Pictures do not belong in the copy; restate the records below word for word.

(Change detection outputs)
══════
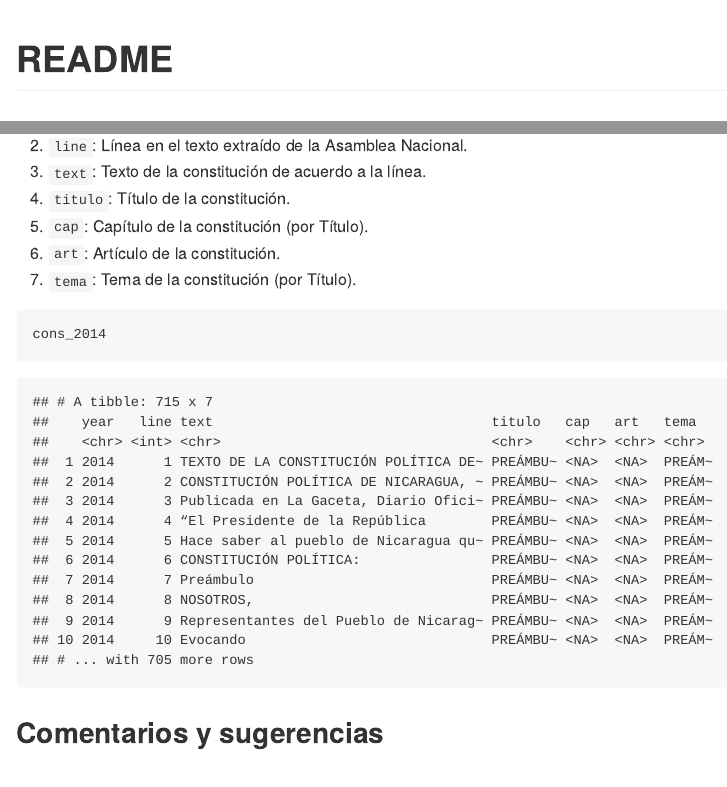
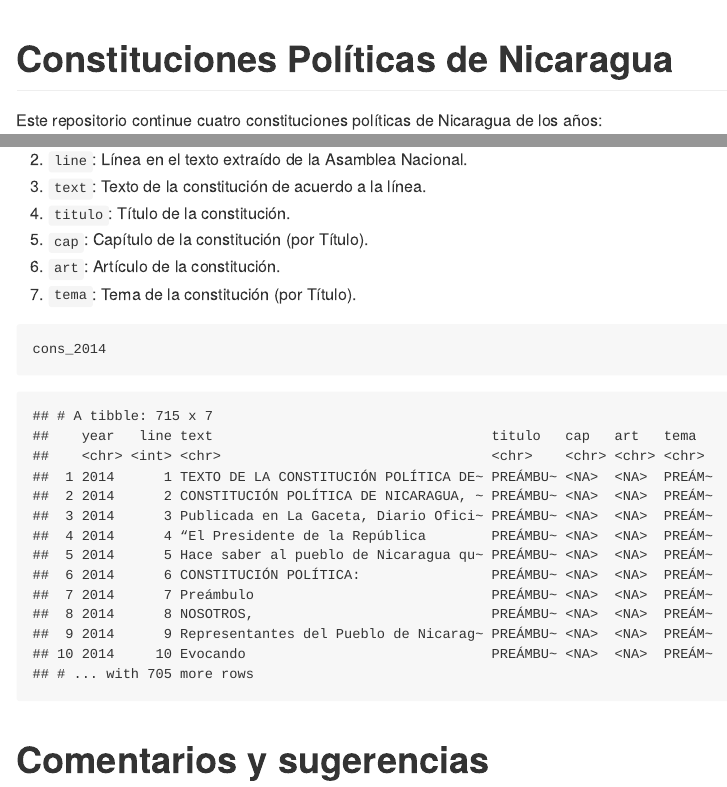
Before and after one commit to RRMaximiliano/constituciones, an R Markdown document (README.Rmd): the page in a window 1100 px wide, from its top, and a second part further down, joined at a grey line. The pictures show the output file README.md that the author committed with the source, drawn offline in the style of GitHub.

Commit message:
:pencil: typo readme

````diff
--- a/README.Rmd
+++ b/README.Rmd
@@ -1,5 +1,4 @@
 ---
-title: "README"
 output: github_document
 ---
 
@@ -9,7 +8,7 @@ library(here)
 library(tidyverse)
 ```
 
-## Constituciones Políticas de Nicaragua
+# Constituciones Políticas de Nicaragua
 
 Este repositorio continue cuatro constituciones políticas de Nicaragua de los años:
 
@@ -40,6 +39,6 @@ cons_2014 <- read_rds(here("data", "cons_2014.rds"))
 cons_2014
 ```
 
-## Comentarios y sugerencias
+# Comentarios y sugerencias
 
 Para realizar comentarios o sugerencias sobre la base de datos puedes abrir un issue en este repositorio: https://github.com/RRMaximiliano/constituciones/issues
````
Also changed, not shown: README.md, README.Rmd (2 more changed lines).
══════
- [ANSWER BELOW]:
Before and after one commit to RRMaximiliano/constituciones, an R Markdown document (README.Rmd): the page in a window 1100 px wide, from its top, and a second part further down, joined at a grey line. The pictures show the output file README.md that the author committed with the source, drawn offline in the style of GitHub.

Commit message:
:pencil: typo readme

````diff
--- a/README.Rmd
+++ b/README.Rmd
@@ -1,5 +1,4 @@
 ---
-title: "README"
 output: github_document
 ---
 
@@ -9,7 +8,7 @@ library(here)
 library(tidyverse)
 ```
 
-## Constituciones Políticas de Nicaragua
+# Constituciones Políticas de Nicaragua
 
 Este repositorio continue cuatro constituciones políticas de Nicaragua de los años:
 
@@ -40,6 +39,6 @@ cons_2014 <- read_rds(here("data", "cons_2014.rds"))
 cons_2014
 ```
 
-## Comentarios y sugerencias
+# Comentarios y sugerencias
 
 Para realizar comentarios o sugerencias sobre la base de datos puedes abrir un issue en este repositorio: https://github.com/RRMaximiliano/constituciones/issues
````
Also changed, not shown: README.md, README.Rmd (2 more changed lines).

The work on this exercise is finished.